€5m Pagani Imola revealed with 815bhp twin-turbocharged V12
As if the £2m Huayra BC wasn't enough, the Italian marque has unveiled yet another limited-run hardcore hypercar
The Pagani Huayra might almost be a decade old, but the small-scale Modena manufacturer hasn’t finished with it just yet. Following on from the hardcore BC of 2016, the Imola aims to improve on almost every aspect of the hypercar, in terms of both performance and useability.
Priced at an eye-watering €5m (£4.1m), it makes the €2.35m (£2m) Huayra BC seem somewhat of a bargain, but as steep as the price may be, all five examples have already been accounted for.
Named after the track on which it was developed, the Imola boasts the same 6-litre Mercedes-AMG-derived twin-turbocharged V12 as the Huayra, sending 815bhp and 811lb ft of torque to the rear wheels through a seven-speed Xtrac automatic transmission – that’s an increase of around 15bhp over the Huayra BC, with torque remaining the same.
As with all models from the brand, weight saving is high on the agenda. Thanks to the use of innovative carbonfibre composites primarily derived from the track-only Zonda R, dry weight for the Imola sits at 1246kg, giving it a power-to-weight ratio of 654bhp per tonne, more than both the McLaren P1 and Ferrari LaFerrari.
Despite its low weight, the total figure is 28kg higher than that of the Huayra BC, likely due to its focus on driveability alongside all-out performance. Company founder Horacio Pagani made it clear that the model was designed for on-road useability, despite its performance focus: ‘We could have reduced the ground clearance so as to increase the downforce effect by taking advantage of the vehicle’s flat bottom. But don’t forget, the public roads are very uneven and can lead to the loss of several hundred kilograms of downforce in just a few instants.’
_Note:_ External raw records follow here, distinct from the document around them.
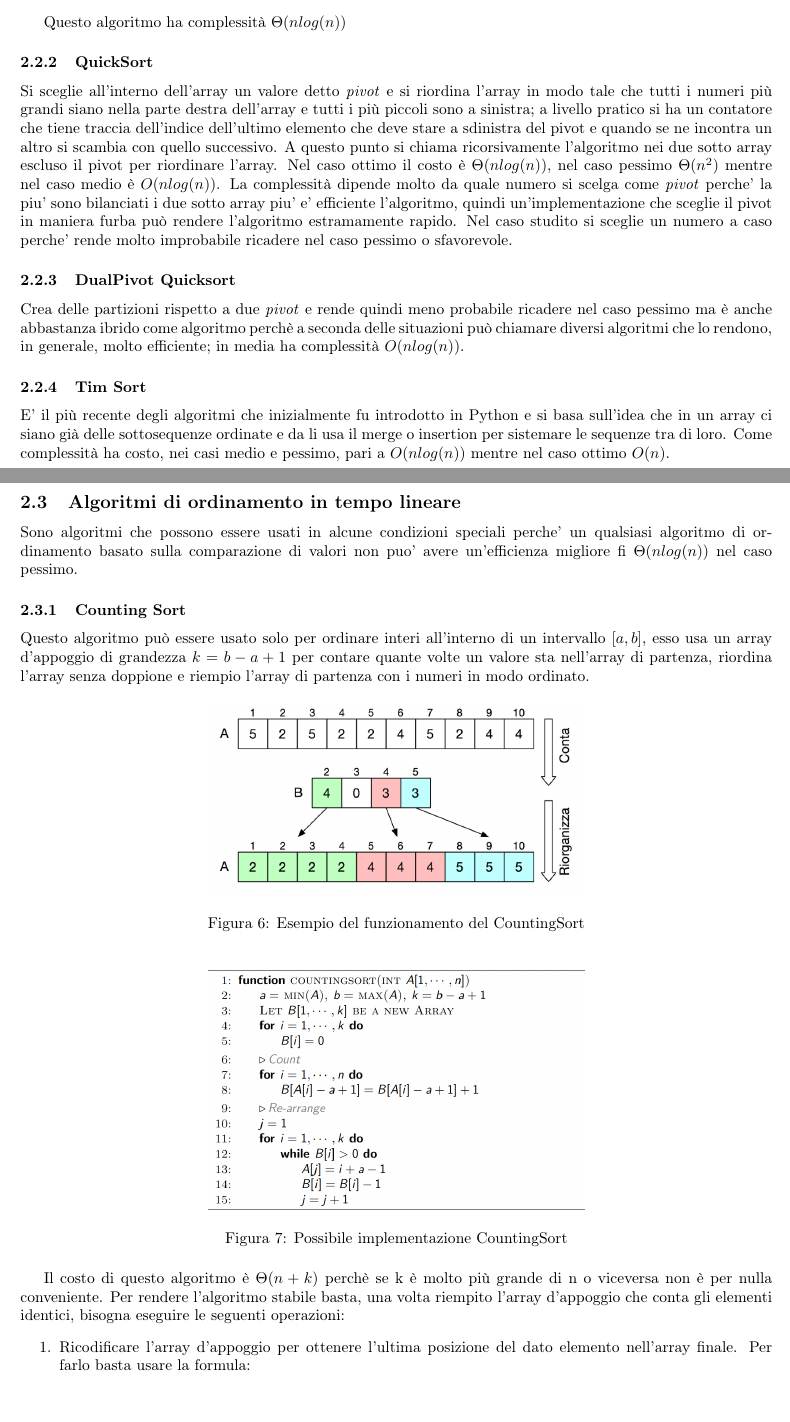
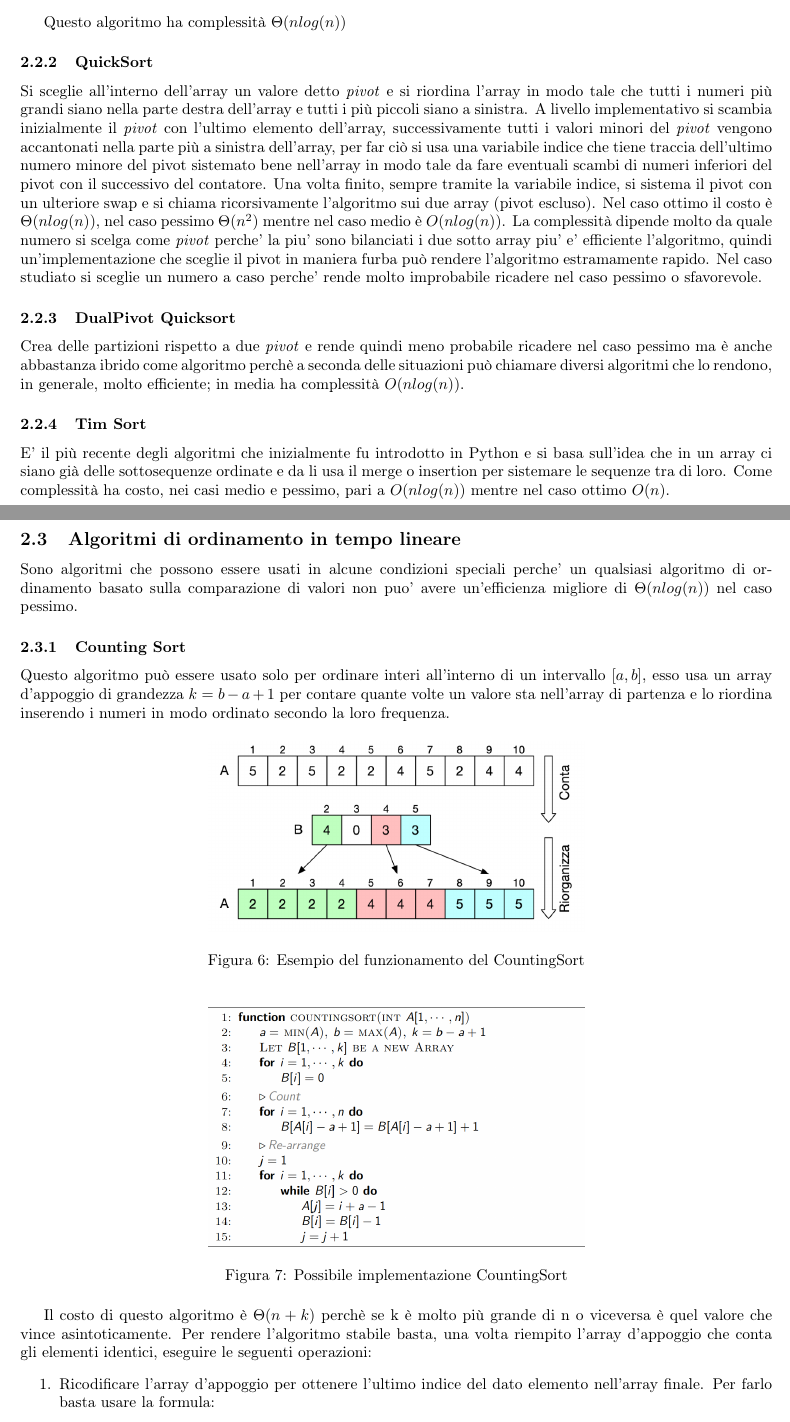
Before and after one commit to iLanzof/Notes, a LaTeX document (Algoritmi_e_strutture_dati/data/main.tex): two parts of pages 4 and 5 of 28, joined at a grey line, cut so that both start at the same text. Compiled offline with pdfLaTeX.

Commit message:
Revisione finale: arrivato agli alberi

```diff
--- a/Algoritmi_e_strutture_dati/data/main.tex
+++ b/Algoritmi_e_strutture_dati/data/main.tex
@@ -143,20 +143,24 @@ E' pero' molto complicato implementare questo algoritmo in modo tale che sia anc
 \end{figure}
 Questo algoritmo ha complessità $\Theta(nlog(n))$
 \subsubsection{QuickSort}
-Si sceglie all'interno dell'array un valore detto \textit{pivot} e si riordina l'array in modo tale che tutti i numeri più grandi siano nella parte destra dell'array e tutti i più piccoli sono a sinistra; a livello pratico si ha un contatore che tiene traccia dell'indice dell'ultimo elemento che deve stare a sdinistra del pivot e quando se ne incontra un altro si scambia con quello successivo.
-A questo punto si chiama ricorsivamente l'algoritmo nei due sotto array escluso il pivot per riordinare l'array.
+Si sceglie all'interno dell'array un valore detto \textit{pivot} e si riordina l'array in modo tale che tutti i numeri più grandi siano nella parte destra dell'array e tutti i più piccoli siano a sinistra.
+A livello implementativo si scambia inizialmente il \textit{pivot} con l'ultimo elemento dell'array, successivamente tutti i valori minori del \textit{pivot} vengono accantonati nella parte più a sinistra dell'array,
+per far ciò si usa una variabile indice che tiene traccia dell'ultimo numero minore del pivot sistemato bene nell'array in modo tale da fare eventuali scambi di numeri inferiori del pivot con il successivo del contatore.
+Una volta finito, sempre tramite la variabile indice, si sistema il pivot con un ulteriore swap e si chiama ricorsivamente l'algoritmo sui due array (pivot escluso).
 Nel caso ottimo il costo è $\Theta(nlog(n))$, nel caso pessimo $\Theta(n^2)$ mentre nel caso medio è $O(nlog(n))$.
 La complessità dipende molto da quale numero si scelga come \textit{pivot} perche' la piu' sono bilanciati i due sotto array piu' e' efficiente l'algoritmo, quindi un'implementazione che sceglie il pivot in maniera furba può rendere l'algoritmo estramamente rapido.
-Nel caso studito si sceglie un numero a caso perche' rende molto improbabile ricadere nel caso pessimo o sfavorevole.
+Nel caso studiato si sceglie un numero a caso perche' rende molto improbabile ricadere nel caso pessimo o sfavorevole.
 \subsubsection{DualPivot Quicksort}
 Crea delle partizioni rispetto a due \textit{pivot} e rende quindi meno probabile ricadere nel caso pessimo ma è anche abbastanza ibrido come algoritmo perchè a seconda delle situazioni può chiamare diversi algoritmi che lo rendono, in generale, molto efficiente; in media ha complessità $O(nlog(n))$.
 \subsubsection{Tim Sort}
 E' il più recente degli algoritmi che inizialmente fu introdotto in Python e si basa sull'idea che in un array ci siano già delle sottosequenze ordinate e da li usa il merge o insertion per sistemare le sequenze tra di loro. Come complessità ha costo, nei casi medio e pessimo, pari a $O(nlog(n))$ mentre nel caso ottimo $O(n)$.
 \subsection{Algoritmi di ordinamento in tempo lineare}
-Sono algoritmi che possono essere usati in alcune condizioni speciali perche' un qualsiasi algoritmo di ordinamento basato sulla comparazione di valori non puo' avere un'efficienza migliore fi $\Theta(nlog(n))$ nel caso pessimo.
+Sono algoritmi che possono essere usati in alcune condizioni speciali perche' un qualsiasi algoritmo di ordinamento basato sulla comparazione di valori non puo' avere un'efficienza migliore di $\Theta(nlog(n))$ nel caso pessimo.
 
 \subsubsection{Counting Sort}
-Questo algoritmo può essere usato solo per ordinare interi all'interno di un intervallo $[a,b]$, esso usa un array d'appoggio di grandezza $k =b-a+1$ per contare quante volte un valore sta nell'array di partenza, riordina l'array senza doppione e riempio l'array di partenza con i numeri in modo ordinato.
+Questo algoritmo può essere usato solo per ordinare interi all'interno di un intervallo $[a,b]$,
+esso usa un array d'appoggio di grandezza $k =b-a+1$ per contare quante volte un valore sta nell'array di partenza e lo
+riordina inserendo i numeri in modo ordinato secondo la loro frequenza.
 \begin{figure}[H]
     \centering
     \includegraphics[width=0.5\linewidth]{CountingaSortexample.png}
@@ -171,8 +175,8 @@ Questo algoritmo può essere usato solo per ordinare interi all'interno di un in
     \label{fig:CountingSort}
 \end{figure}
 
-Il costo di questo algoritmo è $\Theta(n+k)$ perchè se k è molto più grande di n o viceversa non è per nulla conveniente.
-Per rendere l'algoritmo stabile basta, una volta riempito l'array d'appoggio che conta gli elementi identici, bisogna eseguire le seguenti operazioni:
+Il costo di questo algoritmo è $\Theta(n+k)$ perchè se k è molto più grande di n o viceversa è quel valore che vince asintoticamente.
+Per rendere l'algoritmo stabile basta, una volta riempito l'array d'appoggio che conta gli elementi identici, eseguire le seguenti operazioni:
 \begin {enumerate}{
-    \item Ricodificare l'array d'appoggio per ottenere l'ultima posizione del dato elemento nell'array finale. Per farlo basta usare la formula:
+    \item Ricodificare l'array d'appoggio per ottenere l'ultimo indice del dato elemento nell'array finale. Per farlo basta usare la formula:
     \begin{verbatim}
```
Also changed, not shown: Algoritmi_e_strutture_dati/data/main.tex (24 more changed lines), 2 other files.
Commenting on the Imola’s design, Pagani also said, ‘We can’t say that it’s an elegant car,’ but went on to say that ‘[the design] also allowed us to improve lap time, ease of driving and especially safety’.
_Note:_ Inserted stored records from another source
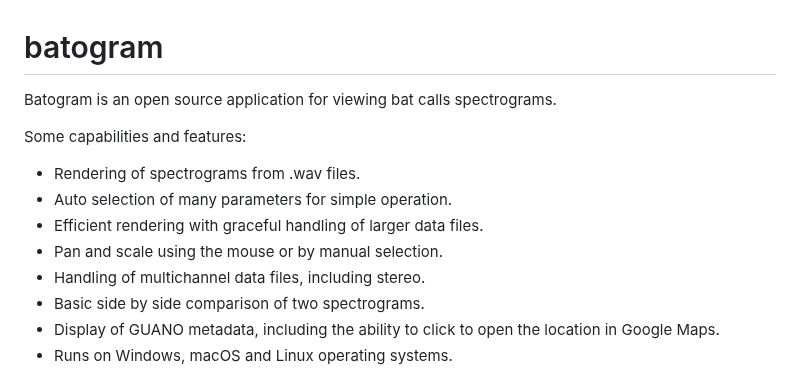
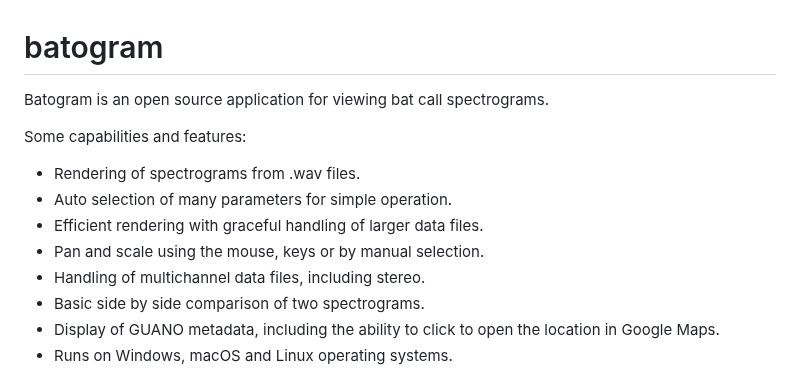
Before and after one commit to jmears63/batogram, a Markdown page: README.md, the part around the change. Drawn GitHub-style.

```diff
--- a/README.md
+++ b/README.md
@@ -1,13 +1,13 @@
 batogram
 ========
 
-Batogram is an open source application for viewing bat calls spectrograms.
+Batogram is an open source application for viewing bat call spectrograms.
 
 Some capabilities and features:
 * Rendering of spectrograms from .wav files.
 * Auto selection of many parameters for simple operation.
 * Efficient rendering with graceful handling of larger data files.
-* Pan and scale using the mouse or by manual selection.
+* Pan and scale using the mouse, keys or by manual selection.
 * Handling of multichannel data files, including stereo.
 * Basic side by side comparison of two spectrograms.
 * Display of GUANO metadata, including the ability to click to open the location in Google Maps.
```
Also changed, not shown: RELEASES.md (added, +12 -0 lines), docs/batogram.md (+59 -13 lines), docs/screenshot.png, docs/settings.png (added), 8 other files.
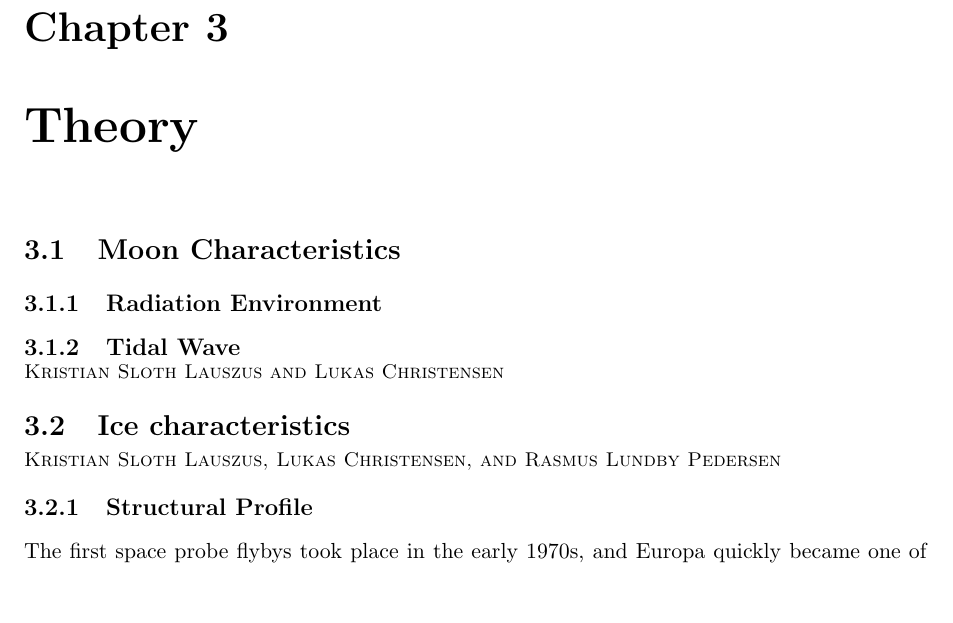
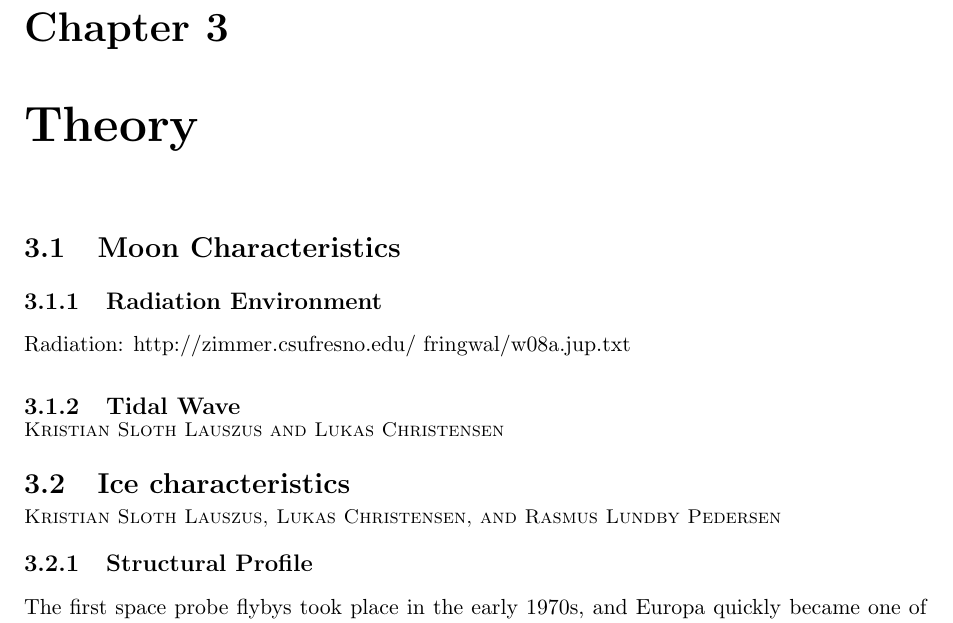
Before and after one commit to Lauszus/SpacecraftInstrumentationSystems30320, a LaTeX thesis (main.tex, which reads Theory.tex): part of page 13 of 63, cut so that both start at the same text, the shorter picture padded with empty space. Compiled offline with pdfLaTeX.

Commit message:
Added some notes

```diff
--- a/Theory.tex
+++ b/Theory.tex
@@ -1,7 +1,8 @@
 \chapter{Theory}
 
+\section{Moon Characteristics} % JP, Yannis
 
-\section{Moon Characteristics} % JP, Yannis
+% General info: https://en.wikipedia.org/wiki/Colonization_of_Europa
 
 \iffalse
 * Rock core, water, ice
@@ -14,6 +15,8 @@
 \subsection{Radiation Environment} % Maja, "landing site guys", "orbiter guys"
 
 %* Both for the orbiter and the lander
+
+Radiation: http://zimmer.csufresno.edu/~fringwal/w08a.jup.txt
 
 \autsubsection{Tidal Wave}{Kristian Sloth Lauszus and Lukas Christensen}
 
```
Also changed, not shown: Introduction.tex (+2 -0 lines).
Setting it apart from previous models is fettled suspension geometry for more stability, improved aero to sit alongside the Huayra’s trademark active aerodynamics system and the same, improved carbon-composite central monocoque as used in the Roadster BC.
An improved version of the Huayra’s carbon-ceramic 398mm six-pot front, 380mm four-pot rear Brembo braking system also sits behind the staggered 21’ and 20-inch wheel set, with sticky 265 front, 355 rear Pirelli Trofeo R tyres helping to turn all 815bhp to speed. Other tweaks include the introduction of ‘SMART GAS’ for decreased shift times, and electronically adjustable shock absorbers.
Much like the track-only Zonda R, Pagani says that the Imola has been used as a test bed for various technologies seen on the Roadster BC, as well as future models. A first for the Imola is the marque’s new ‘Acquarello Light’ painting system, reducing overall weight by 5kg whilst maintaining the same protection and finish as before.